* Exercise description:
Provide again, from the entries below, every line from the one containing "ação requer aprovação" through the one containing "RR->>K8s: Marca RemediationPlan", exactly as written, and no other line.

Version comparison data
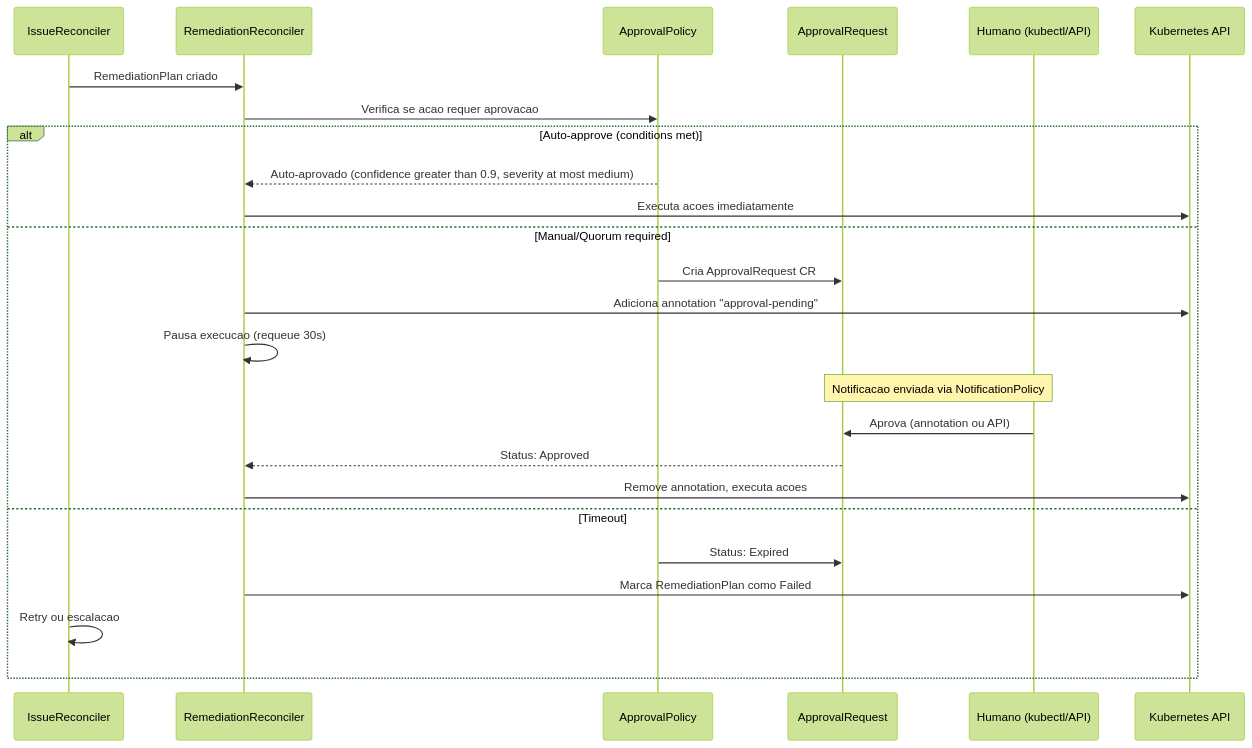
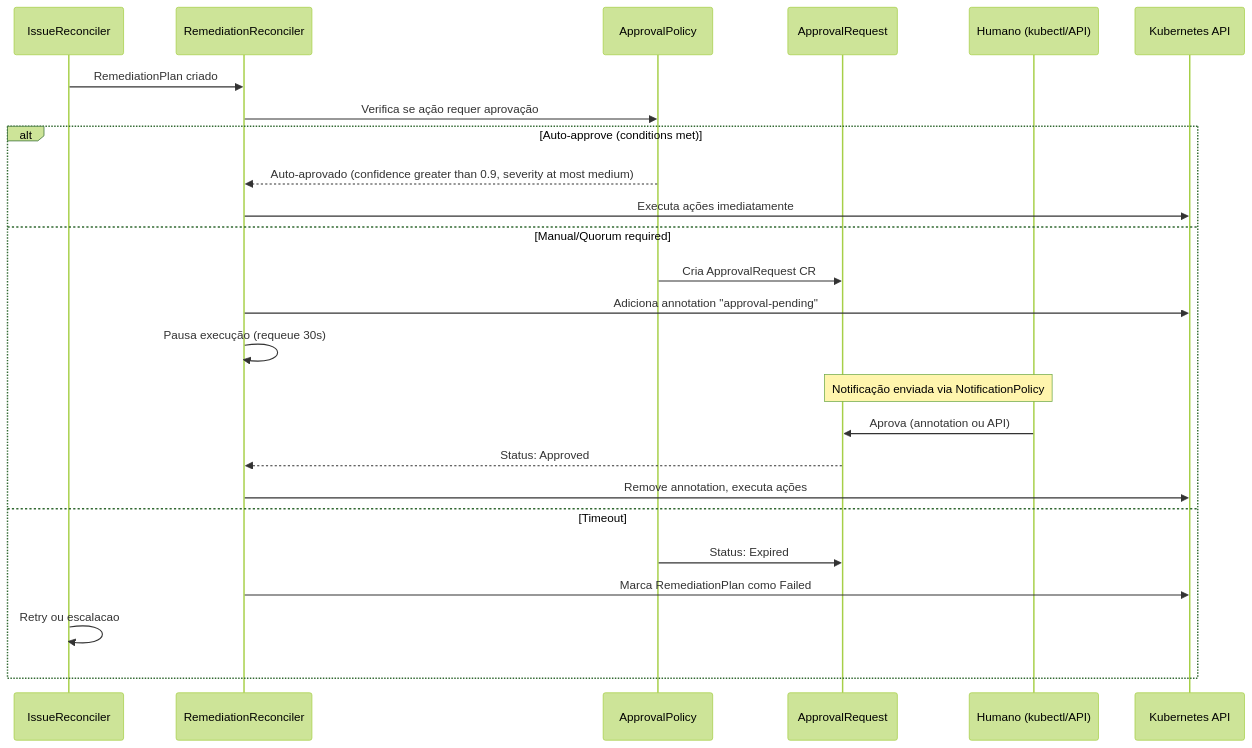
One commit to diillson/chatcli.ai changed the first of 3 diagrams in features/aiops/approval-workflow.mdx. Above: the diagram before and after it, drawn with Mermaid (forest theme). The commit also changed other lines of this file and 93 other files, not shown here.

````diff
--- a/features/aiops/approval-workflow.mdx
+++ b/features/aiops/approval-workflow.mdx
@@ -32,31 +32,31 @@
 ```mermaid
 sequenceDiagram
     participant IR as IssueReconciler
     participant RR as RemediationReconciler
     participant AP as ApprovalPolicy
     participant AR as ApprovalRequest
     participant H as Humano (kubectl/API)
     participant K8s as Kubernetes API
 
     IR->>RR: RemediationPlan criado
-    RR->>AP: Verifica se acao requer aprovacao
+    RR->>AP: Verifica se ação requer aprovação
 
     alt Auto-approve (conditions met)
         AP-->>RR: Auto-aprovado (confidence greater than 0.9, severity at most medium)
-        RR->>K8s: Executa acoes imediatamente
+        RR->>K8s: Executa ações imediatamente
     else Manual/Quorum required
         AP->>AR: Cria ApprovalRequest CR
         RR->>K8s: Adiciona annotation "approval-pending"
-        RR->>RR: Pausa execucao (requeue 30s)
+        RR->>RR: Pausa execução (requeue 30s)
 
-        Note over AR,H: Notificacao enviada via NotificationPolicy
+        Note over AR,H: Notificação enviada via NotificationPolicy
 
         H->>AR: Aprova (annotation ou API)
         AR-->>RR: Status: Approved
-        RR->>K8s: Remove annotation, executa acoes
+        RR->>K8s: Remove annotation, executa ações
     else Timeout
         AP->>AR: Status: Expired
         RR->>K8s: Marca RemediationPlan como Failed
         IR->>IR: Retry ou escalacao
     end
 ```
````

* Answer for the task:
+    RR->>AP: Verifica se ação requer aprovação
 
     alt Auto-approve (conditions met)
         AP-->>RR: Auto-aprovado (confidence greater than 0.9, severity at most medium)
-        RR->>K8s: Executa acoes imediatamente
+        RR->>K8s: Executa ações imediatamente
     else Manual/Quorum required
         AP->>AR: Cria ApprovalRequest CR
         RR->>K8s: Adiciona annotation "approval-pending"
-        RR->>RR: Pausa execucao (requeue 30s)
+        RR->>RR: Pausa execução (requeue 30s)
 
-        Note over AR,H: Notificacao enviada via NotificationPolicy
+        Note over AR,H: Notificação enviada via NotificationPolicy
 
         H->>AR: Aprova (annotation ou API)
         AR-->>RR: Status: Approved
-        RR->>K8s: Remove annotation, executa acoes
+        RR->>K8s: Remove annotation, executa ações
     else Timeout
         AP->>AR: Status: Expired
         RR->>K8s: Marca RemediationPlan como Failed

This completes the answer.